(WHAT YOU SHOULD DO):
Scan the listing for "StatelessWidget" and copy out each line that has it.

<<<<

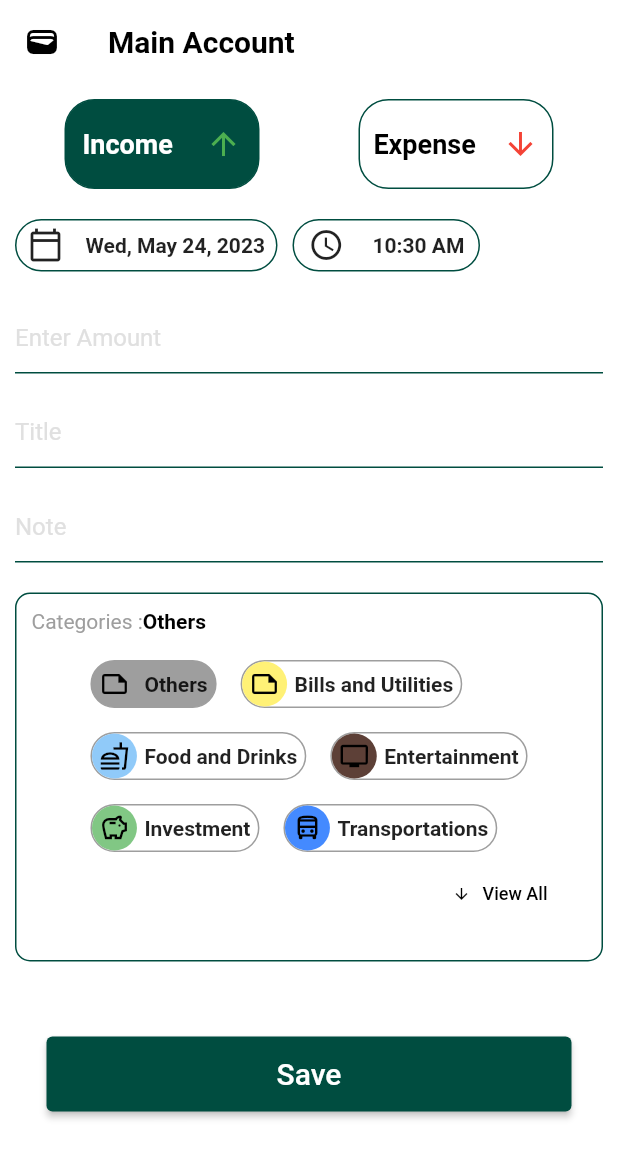
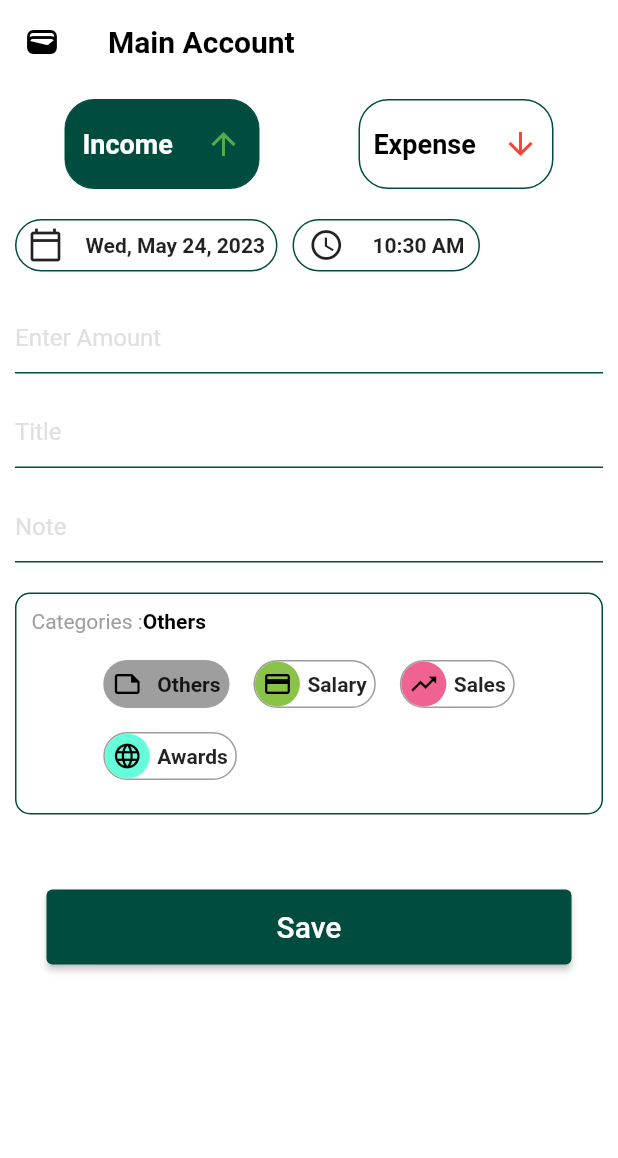
Before and after one commit to Shahabas008/Expense-Tracker, a Flutter app: the screen it shows after launch, on a phone screen of 412 x 824 dp. Shown: the top 1158 px of the screen. Run offline on Flutter 3.47's test engine with Material 2 defaults, Android fonts, the phone set to English and light mode, and no system bars; our stand-ins replace pie_chart; missing offline and left inert: dart:js.

Commit message:
UI-Update

```diff
--- a/lib/UI/addBugdet/addBudgetprovider.dart
+++ b/lib/UI/addBugdet/addBudgetprovider.dart
@@ -3,7 +3,7 @@ import 'package:flutter/material.dart';
 import 'package:money_management_app/UI/addBugdet/addbudgetmodel.dart';
 
 class AddBudgetProvider extends ChangeNotifier {
-  List<AddBudgetModel> containerList = [
+  List<AddBudgetModel> expenseContainerList = [
     AddBudgetModel(
       false,
       0,
@@ -89,17 +89,36 @@ class AddBudgetProvider extends ChangeNotifier {
       Icons.money_off_csred_outlined,
     ),
   ];
+  List<AddBudgetModel> incomeContainerList = [
+    AddBudgetModel(
+      false,
+      0,
+      "Others",
+      Colors.grey,
+      Icons.note_outlined,
+    ),
+    AddBudgetModel(
+        false, 1, 'Salary', Colors.lightGreen, Icons.payment_outlined),
+    AddBudgetModel(
+        false, 2, 'Sales', Colors.pink.shade300, Icons.trending_up_sharp),
+    AddBudgetModel(
+        false, 3, 'Awards', Colors.tealAccent, Icons.language_outlined),
+    AddBudgetModel(false, 4, 'Business', Colors.yellowAccent, Icons.euro_outlined),
+  ];
 
   //making the container change the color.
   int selectedIndex = 0;
-  String categoryName = '';
+  String expenseCategoryName = '';
+  String incomeCategoryName = '';
+
   void selectedContainerColorChange(int newIndex) {
     selectedIndex = newIndex;
-    for (int i = 0; i < containerList.length; i++) {
-      containerList[i].boolean = false;
+    for (int i = 0; i < expenseContainerList.length; i++) {
+      expenseContainerList[i].boolean = false;
     }
-    containerList[newIndex].boolean = true;
-    categoryName = containerList[newIndex].text;
+    expenseContainerList[newIndex].boolean = true;
+    expenseCategoryName = expenseContainerList[newIndex].text;
+    // incomeCategoryName = incomeContainerList[newIndex].text;
     notifyListeners();
   }
 }
--- a/lib/UI/addBugdet/addbudget.dart
+++ b/lib/UI/addBugdet/addbudget.dart
@@ -276,6 +276,8 @@ class _AddBudgetState extends State<AddBudget> {
                     const SizedBox(
                       height: 20,
                     ),
+                    selectedContainerIndex == 1 ?
+                    //container for the income
                     Container(
                       width: MediaQuery.of(context).size.width,
                       decoration: BoxDecoration(
@@ -299,7 +301,7 @@ class _AddBudgetState extends State<AddBudget> {
                                       color: Colors.grey,
                                     ),
                                   ),
-                                  snapshot2.categoryName.isEmpty
+                                  snapshot2.incomeCategoryName.isEmpty
                                       ? Text(
                                           "Others",
                                           style: TextStyle(
@@ -307,7 +309,80 @@ class _AddBudgetState extends State<AddBudget> {
                                               fontWeight: FontWeight.bold),
                                         )
                                       : Text(
-                                          snapshot2.categoryName,
+                                          snapshot2.incomeCategoryName,
+                                          style: TextStyle(
+                                              color: black,
+                                              fontWeight: FontWeight.bold),
+                                        )
+                                ],
+                              ),
+                            ),
+                            const SizedBox(
+                              height: 10,
+                            ),
+                            SizedBox(
+                              height:  100 ,
+                              child: Wrap(
+                                children: List.generate(
+                                  isExpanded
+                                      ? 4
+                                      : snapshot2.incomeContainerList.length,
+                                  (index) {
+                                    return ContainerAddBudget(
+                                        icon:
+                                            snapshot2.incomeContainerList[index].icon,
+                                        text:
+                                            snapshot2.incomeContainerList[index].text,
+                                        bgcolor: snapshot2
+                                            .incomeContainerList[index].bgcolor,
+                                        containerIndex: snapshot2
+                                            .incomeContainerList[index]
+                                            .containerIndex,
+                                        boolean: snapshot2
+                                            .incomeContainerList[index].boolean);
+                                  },
+                                ),
+                              ),
+                            ),
+
+                          ],
+                        ),
+                      ),
+                    )
+                    :
+                    //container for the expense
+                    Container(
+                      width: MediaQuery.of(context).size.width,
+                      decoration: BoxDecoration(
+                        borderRadius: const BorderRadius.all(
+                          Radius.circular(10),
+                        ),
+                        border: Border.all(color: teal),
+                      ),
+                      child: Padding(
+                        padding: const EdgeInsets.all(10.0),
+                        child: Column(
+                          key: widgetKey,
+                          children: [
+                            Align(
+                              alignment: Alignment.centerLeft,
+                              child: Row(
+                                children: [
+                                  const Text(
+                                    "Categories :",
+                                    style: TextStyle(
+                                      color: Colors.grey,
+                                    ),
+                                  ),
+                                  snapshot2.expenseCategoryName.isEmpty
+                                      ? Text(
+                                          "Others",
+                                          style: TextStyle(
+                                              color: black,
+                                              fontWeight: FontWeight.bold),
+                                        )
+                                      : Text(
+                                          snapshot2.expenseCategoryName,
                                           style: TextStyle(
                                               color: black,
                                               fontWeight: FontWeight.bold),
@@ -323,21 +398,20 @@ class _AddBudgetState extends State<AddBudget> {
                               child: Wrap(
                                 children: List.generate(
                                   isExpanded
-                                      ? 6
-                                      : snapshot2.containerList.length,
+                                      ? 5
+                                      : snapshot2.expenseContainerList.length,
                                   (index) {
                                     return ContainerAddBudget(
                                         icon:
-                                            snapshot2.containerList[index].icon,
+                                            snapshot2.expenseContainerList[index].icon,
                                         text:
-                                            snapshot2.containerList[index].text,
+                                            snapshot2.expenseContainerList[index].text,
                                         bgcolor: snapshot2
-                                            .containerList[index].bgcolor,
-                                        containerIndex: snapshot2
-                                            .containerList[index]
-                                            .containerIndex,
+                                            .expenseContainerList[index].bgcolor,
+                                        containerIndex: index,
+
                                         boolean: snapshot2
-                                            .containerList[index].boolean);
+                                            .expenseContainerList[index].boolean);
                                   },
                                 ),
                               ),
```
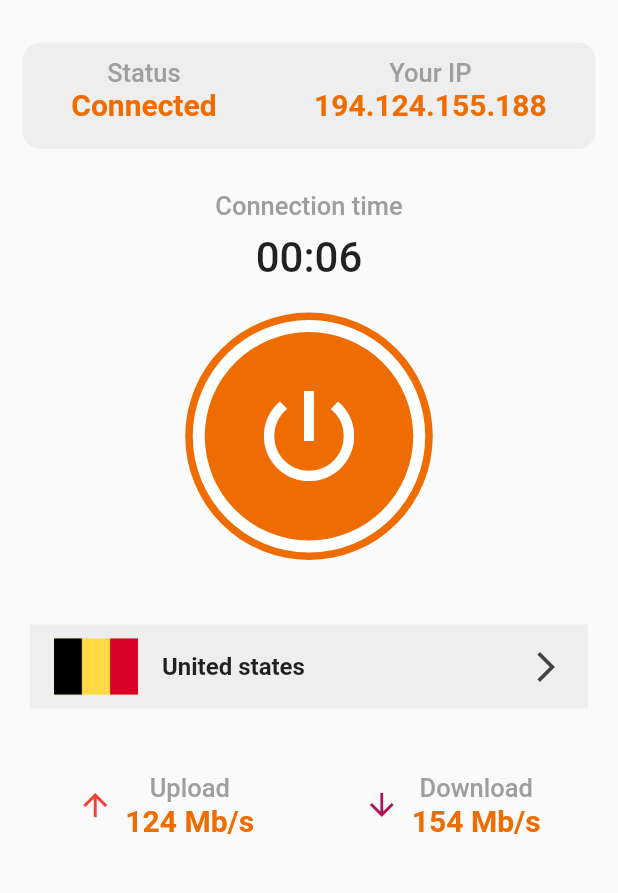
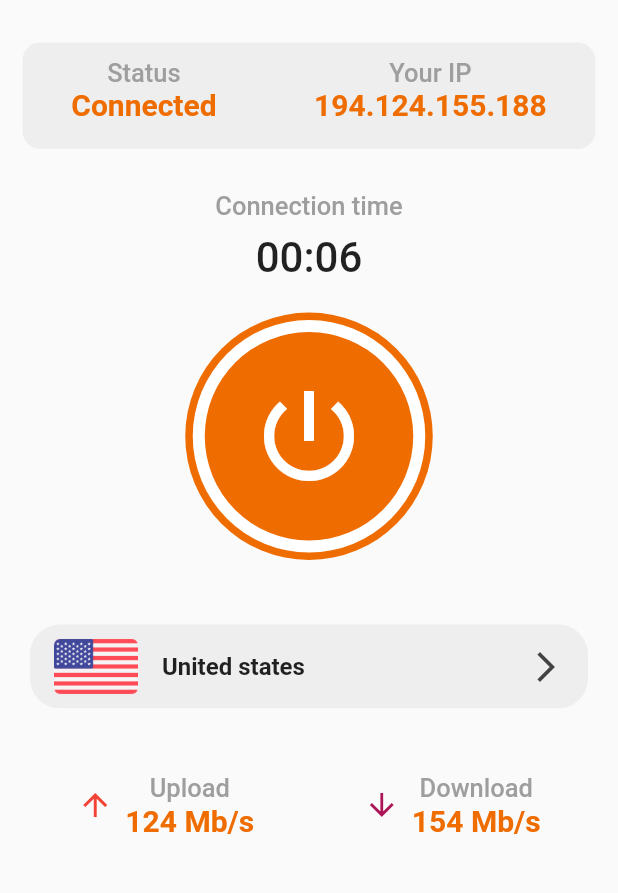
Before and after one commit to jeremiasramirez/flutter-vpn-app, a Flutter app: the screen it shows after launch, on a phone screen of 412 x 824 dp, the part 64-957 px from its top. Run offline on Flutter 3.47's test engine with Material 2 defaults, Android fonts, the phone set to English and light mode, and no system bars; our stand-ins replace animate_do, google_fonts; Roboto replaces fonts that are missing (Ubuntu).

Commit message:
volviendo home en lisview + agregado appbar en server

```diff
--- a/lib/pages/home.page.dart
+++ b/lib/pages/home.page.dart
@@ -21,7 +21,8 @@ class HomePage extends StatelessWidget {
               centerTitle: true,
               backgroundColor: Colors.transparent,
             ),
-            body: Center(
+            body: ListView(physics: ScrollPhysics(), children: [
+              Center(
                   child: Column(children: [
                 this.containIp(),
                 this.timingVpn(),
@@ -30,7 +31,8 @@ class HomePage extends StatelessWidget {
                 this.selectedCountry(context, "server"),
                 SeparatedWidget(0, 18),
                 this.statistic()
-            ]))));
+              ]))
+            ])));
   }
 
   Text textOrange(String name) {
@@ -97,21 +99,22 @@ class HomePage extends StatelessWidget {
   }
 
   Widget selectedCountry(BuildContext context, String name) {
-    return Container(
+    return ClipRRect(
+        borderRadius: BorderRadius.circular(20),
+        child: FadeInUp(
+            from: 80,
+            delay: Duration(milliseconds: 300),
+            child: Container(
                 margin: EdgeInsets.only(top: 43, left: 20, right: 20),
                 decoration: BoxDecoration(
-            // color: Colors.grey[200],
+                    color: Colors.grey[200],
                     borderRadius: BorderRadius.circular(20)),
-        child: ClipRRect(
-            borderRadius: BorderRadius.circular(20),
-            child: FadeInUp(
-                from: 105,
-                delay: Duration(milliseconds: 500),
                 child: ListTile(
+                    // selectedTileColor: Colors.white,
                     onTap: () {
                       navigate(context, name);
                     },
-                    tileColor: Colors.grey[200],
+                    // tileColor: Colors.white,
                     trailing: Icon(
                       Icons.arrow_forward_ios,
                       color: Colors.grey[800],
@@ -119,7 +122,7 @@ class HomePage extends StatelessWidget {
                     leading: Container(
                         child: Image(
                             image: AssetImage(
-                                "assets/images/countries/belgium.png"))),
+                                "assets/images/countries/united-states.png"))),
                     title: Text(
                       "United states",
                       style: TextStyle(fontWeight: FontWeight.bold),
@@ -129,7 +132,7 @@ class HomePage extends StatelessWidget {
   Widget statistic() {
     return FadeInUp(
       from: 105,
-      delay: Duration(seconds: 1),
+      delay: Duration(milliseconds: 500),
       child: Container(
           margin: EdgeInsets.all(15),
           padding: EdgeInsets.only(top: 10, bottom: 18),
@@ -172,7 +175,7 @@ class HomePage extends StatelessWidget {
 
   Widget activateVpn() {
     return ZoomIn(
-        duration: Duration(milliseconds: 1000),
+        duration: Duration(milliseconds: 500),
         child: Container(
             width: 165,
             height: 165,
```
Also changed, not shown: lib/pages/server.page.dart (+21 -5 lines). Lines whose indentation alone changed are shown as unchanged.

>>>>

(SOLVED PROBLEM):
@@ -21,7 +21,8 @@ class HomePage extends StatelessWidget {
@@ -30,7 +31,8 @@ class HomePage extends StatelessWidget {
@@ -97,21 +99,22 @@ class HomePage extends StatelessWidget {
@@ -119,7 +122,7 @@ class HomePage extends StatelessWidget {
@@ -129,7 +132,7 @@ class HomePage extends StatelessWidget {
@@ -172,7 +175,7 @@ class HomePage extends StatelessWidget {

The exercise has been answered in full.